● Supplied data:
*** Begin section ***

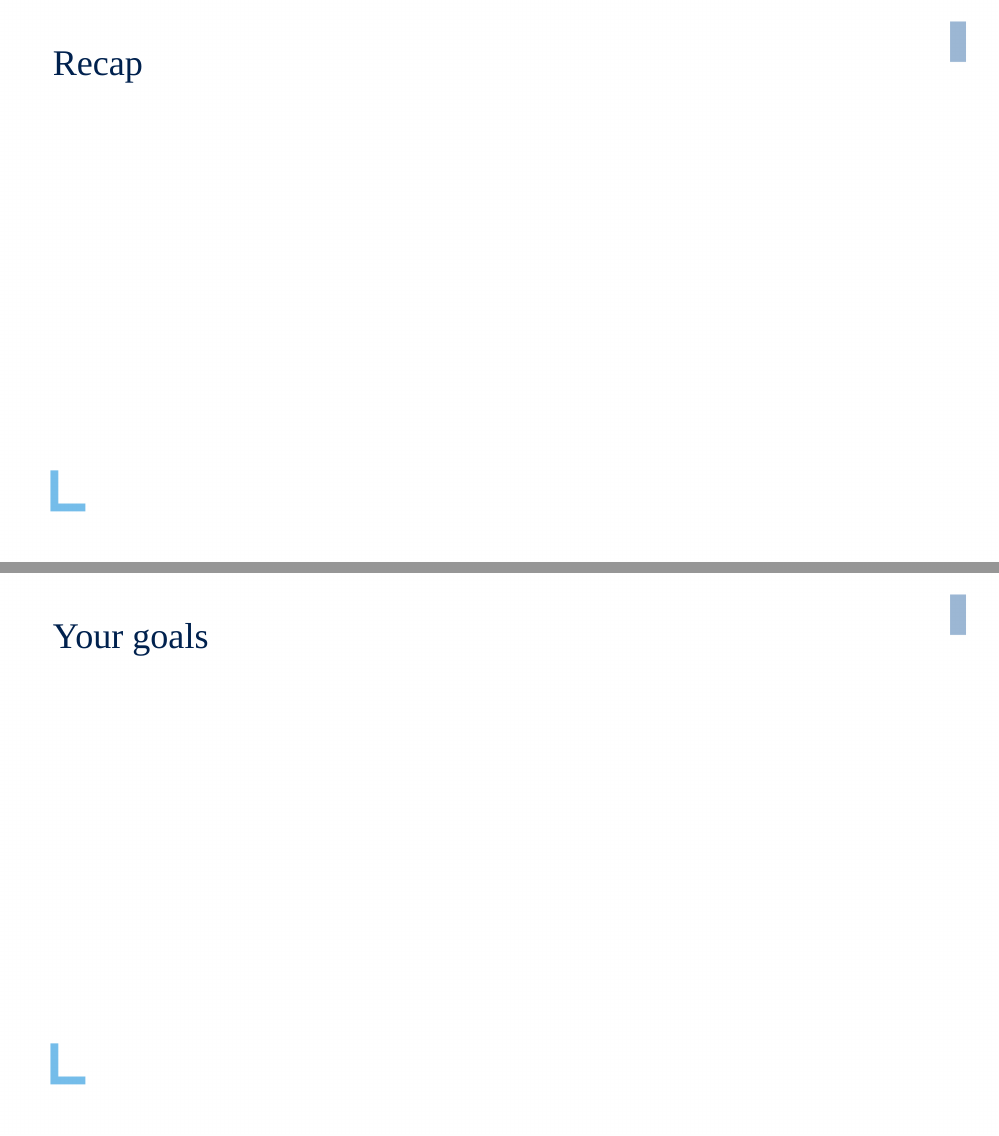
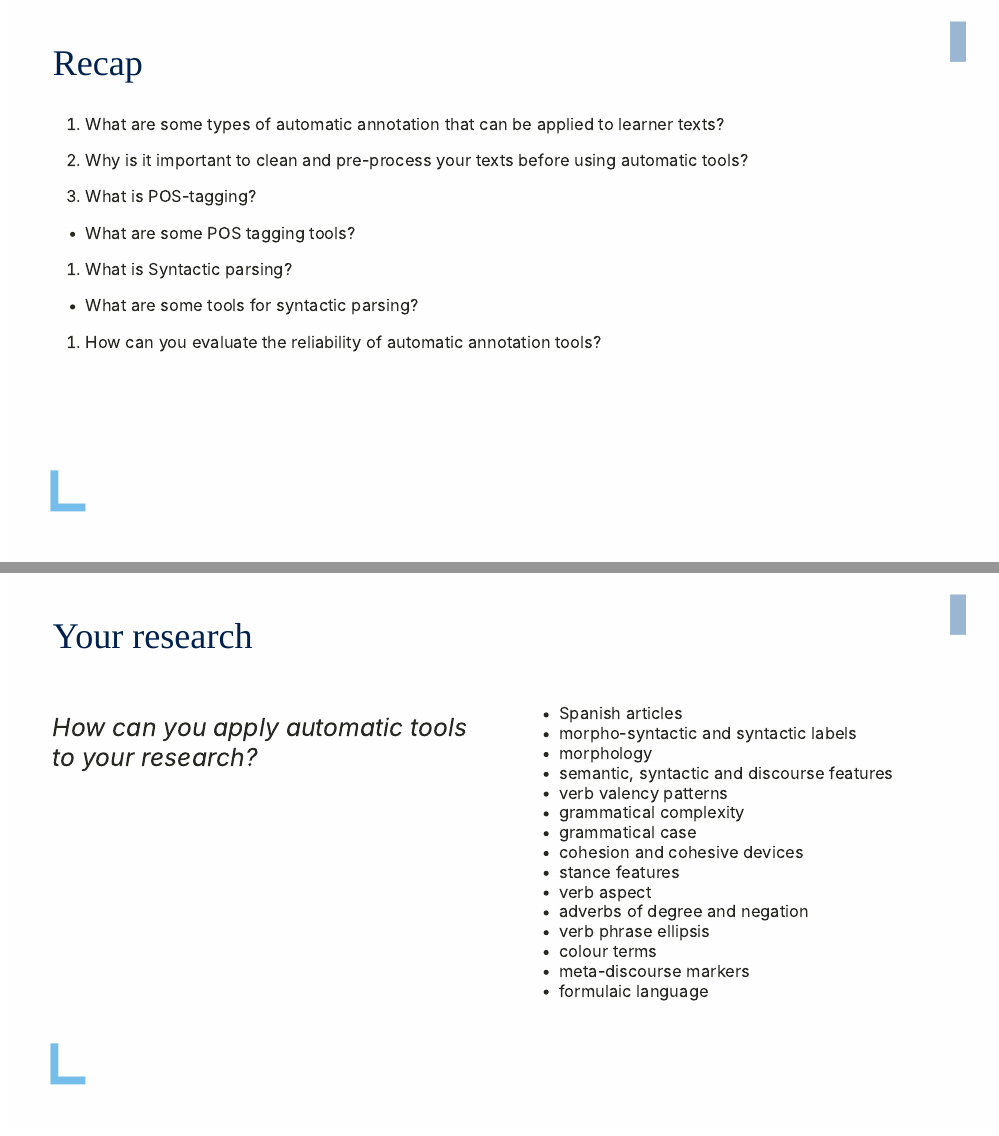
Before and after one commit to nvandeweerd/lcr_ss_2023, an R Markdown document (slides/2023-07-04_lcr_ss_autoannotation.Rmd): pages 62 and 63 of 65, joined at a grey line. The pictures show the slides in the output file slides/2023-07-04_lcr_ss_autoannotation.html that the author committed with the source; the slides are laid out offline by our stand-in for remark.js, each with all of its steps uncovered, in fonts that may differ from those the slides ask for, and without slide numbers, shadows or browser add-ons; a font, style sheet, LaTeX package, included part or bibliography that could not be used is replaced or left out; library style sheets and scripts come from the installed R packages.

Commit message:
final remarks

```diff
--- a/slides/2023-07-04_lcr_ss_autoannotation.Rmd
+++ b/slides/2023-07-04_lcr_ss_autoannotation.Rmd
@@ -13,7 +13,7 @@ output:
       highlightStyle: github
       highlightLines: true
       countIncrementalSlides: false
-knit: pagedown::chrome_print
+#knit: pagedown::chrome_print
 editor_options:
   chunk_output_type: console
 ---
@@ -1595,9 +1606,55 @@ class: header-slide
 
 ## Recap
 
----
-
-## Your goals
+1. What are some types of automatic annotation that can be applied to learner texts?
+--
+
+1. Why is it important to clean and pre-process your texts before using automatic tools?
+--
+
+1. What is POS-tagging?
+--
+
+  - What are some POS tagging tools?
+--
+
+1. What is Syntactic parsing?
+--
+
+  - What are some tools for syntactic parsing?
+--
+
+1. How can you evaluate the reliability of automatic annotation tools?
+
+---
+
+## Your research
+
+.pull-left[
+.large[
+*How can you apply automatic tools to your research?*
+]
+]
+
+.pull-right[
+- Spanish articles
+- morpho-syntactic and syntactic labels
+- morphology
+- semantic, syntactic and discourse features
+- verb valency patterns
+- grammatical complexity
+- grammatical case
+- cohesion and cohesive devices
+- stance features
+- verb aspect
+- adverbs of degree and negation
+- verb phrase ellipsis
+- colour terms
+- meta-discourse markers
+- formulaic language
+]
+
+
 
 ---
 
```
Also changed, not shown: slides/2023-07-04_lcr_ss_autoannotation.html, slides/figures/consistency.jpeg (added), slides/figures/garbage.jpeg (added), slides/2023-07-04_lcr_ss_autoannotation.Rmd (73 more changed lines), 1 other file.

*** End section ***
*** Begin section ***

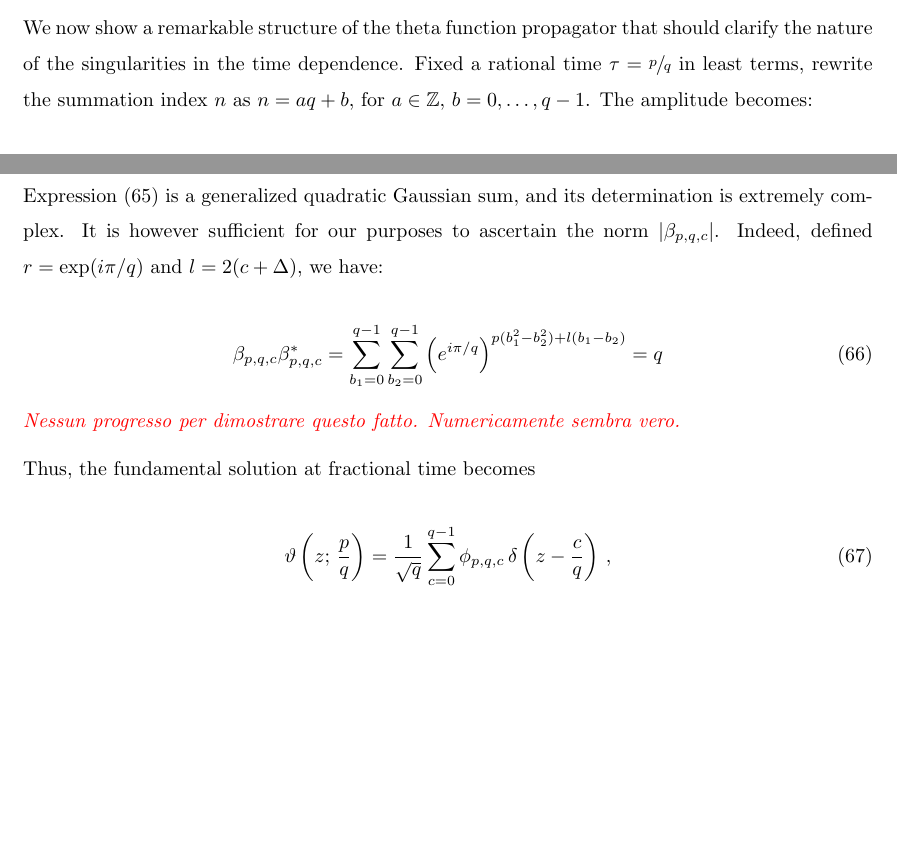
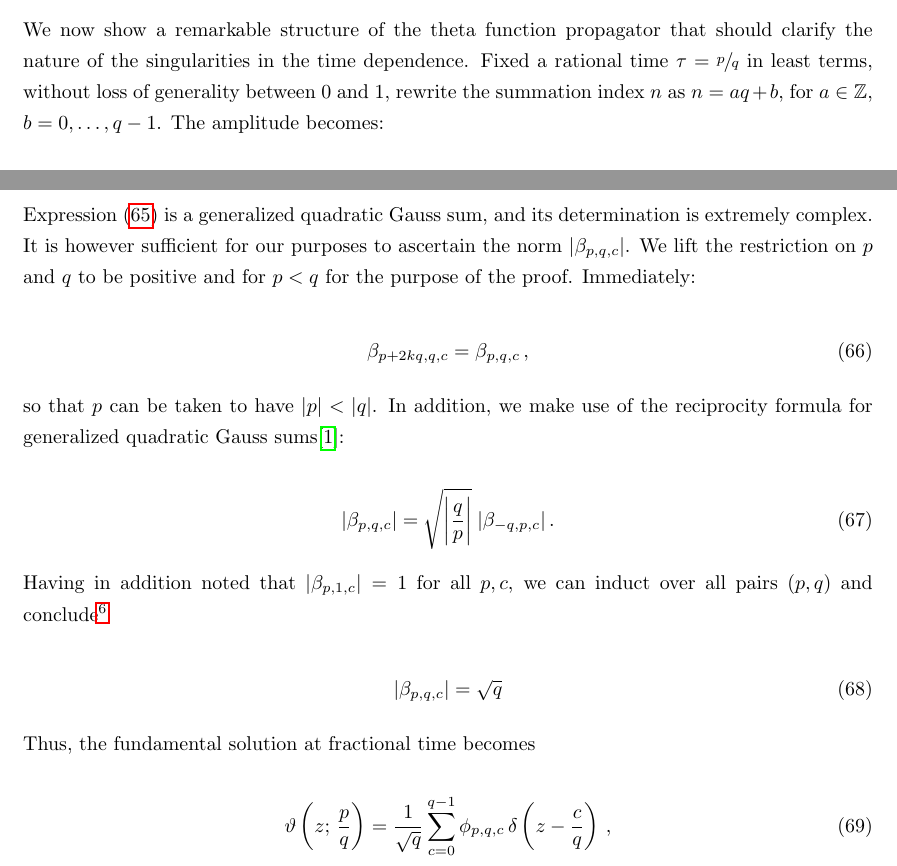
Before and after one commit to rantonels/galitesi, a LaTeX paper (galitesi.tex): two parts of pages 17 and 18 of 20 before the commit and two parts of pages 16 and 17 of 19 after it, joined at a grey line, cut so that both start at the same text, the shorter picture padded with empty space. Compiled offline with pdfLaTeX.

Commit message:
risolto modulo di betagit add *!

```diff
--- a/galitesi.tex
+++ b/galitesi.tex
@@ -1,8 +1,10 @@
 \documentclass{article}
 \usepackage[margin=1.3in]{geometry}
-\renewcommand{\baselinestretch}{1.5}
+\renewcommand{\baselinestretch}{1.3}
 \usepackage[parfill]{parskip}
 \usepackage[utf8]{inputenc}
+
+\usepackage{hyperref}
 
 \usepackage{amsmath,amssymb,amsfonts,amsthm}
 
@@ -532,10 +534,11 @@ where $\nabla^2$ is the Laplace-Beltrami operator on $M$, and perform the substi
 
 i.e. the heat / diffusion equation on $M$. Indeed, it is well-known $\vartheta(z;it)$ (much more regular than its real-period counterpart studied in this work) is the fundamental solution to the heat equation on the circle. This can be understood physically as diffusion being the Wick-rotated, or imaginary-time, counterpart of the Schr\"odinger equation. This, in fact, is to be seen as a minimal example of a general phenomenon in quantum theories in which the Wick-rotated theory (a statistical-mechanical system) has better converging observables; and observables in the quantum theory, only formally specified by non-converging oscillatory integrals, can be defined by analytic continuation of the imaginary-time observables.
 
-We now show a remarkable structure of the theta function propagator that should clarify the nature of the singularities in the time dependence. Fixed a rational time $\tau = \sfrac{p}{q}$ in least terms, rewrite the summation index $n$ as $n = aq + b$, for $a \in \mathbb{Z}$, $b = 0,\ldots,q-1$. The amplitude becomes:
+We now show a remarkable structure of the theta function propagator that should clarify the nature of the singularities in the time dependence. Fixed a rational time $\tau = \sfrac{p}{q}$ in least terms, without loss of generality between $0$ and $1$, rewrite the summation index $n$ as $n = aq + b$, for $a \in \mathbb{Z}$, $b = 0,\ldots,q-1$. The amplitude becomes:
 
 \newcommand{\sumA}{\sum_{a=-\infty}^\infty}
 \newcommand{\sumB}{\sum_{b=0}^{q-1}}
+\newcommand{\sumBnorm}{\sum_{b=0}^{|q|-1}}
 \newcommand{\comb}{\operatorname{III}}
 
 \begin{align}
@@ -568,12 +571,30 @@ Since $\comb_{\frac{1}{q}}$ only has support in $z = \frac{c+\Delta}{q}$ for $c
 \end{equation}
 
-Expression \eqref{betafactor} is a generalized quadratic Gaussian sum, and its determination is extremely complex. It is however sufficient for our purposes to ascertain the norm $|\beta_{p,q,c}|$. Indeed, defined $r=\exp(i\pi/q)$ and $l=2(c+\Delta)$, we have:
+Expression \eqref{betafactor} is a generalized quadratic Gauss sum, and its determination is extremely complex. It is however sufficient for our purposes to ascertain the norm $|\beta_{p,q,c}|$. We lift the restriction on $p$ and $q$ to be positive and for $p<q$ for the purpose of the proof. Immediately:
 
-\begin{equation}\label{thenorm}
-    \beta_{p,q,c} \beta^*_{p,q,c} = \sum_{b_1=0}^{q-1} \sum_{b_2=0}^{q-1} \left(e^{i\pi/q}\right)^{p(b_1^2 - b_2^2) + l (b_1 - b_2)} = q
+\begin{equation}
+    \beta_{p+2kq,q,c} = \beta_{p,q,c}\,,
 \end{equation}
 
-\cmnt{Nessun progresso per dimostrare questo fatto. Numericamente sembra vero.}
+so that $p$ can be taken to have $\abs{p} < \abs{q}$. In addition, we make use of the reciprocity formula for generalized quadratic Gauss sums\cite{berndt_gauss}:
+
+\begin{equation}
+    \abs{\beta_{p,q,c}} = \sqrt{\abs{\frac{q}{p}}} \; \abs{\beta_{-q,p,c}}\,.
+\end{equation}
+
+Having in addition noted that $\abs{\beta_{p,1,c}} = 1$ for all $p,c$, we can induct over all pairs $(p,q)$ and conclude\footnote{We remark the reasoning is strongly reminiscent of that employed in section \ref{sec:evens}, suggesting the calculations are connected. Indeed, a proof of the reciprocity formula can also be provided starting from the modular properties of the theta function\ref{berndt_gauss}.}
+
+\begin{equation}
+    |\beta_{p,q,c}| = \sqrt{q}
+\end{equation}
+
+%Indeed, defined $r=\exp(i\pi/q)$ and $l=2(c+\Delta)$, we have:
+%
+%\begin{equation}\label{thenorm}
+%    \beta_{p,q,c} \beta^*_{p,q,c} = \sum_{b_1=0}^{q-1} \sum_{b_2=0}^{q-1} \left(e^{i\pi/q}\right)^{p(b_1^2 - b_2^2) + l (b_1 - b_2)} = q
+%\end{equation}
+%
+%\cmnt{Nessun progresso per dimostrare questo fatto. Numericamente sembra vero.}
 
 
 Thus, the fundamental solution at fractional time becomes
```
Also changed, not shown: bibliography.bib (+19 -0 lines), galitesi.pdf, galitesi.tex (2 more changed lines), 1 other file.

*** End section ***

● What needs to be done: Out of the entries, report each line that contains the word "tools".

● Exercise answer:
+1. Why is it important to clean and pre-process your texts before using automatic tools?
+  - What are some POS tagging tools?
+  - What are some tools for syntactic parsing?
+1. How can you evaluate the reliability of automatic annotation tools?
+*How can you apply automatic tools to your research?*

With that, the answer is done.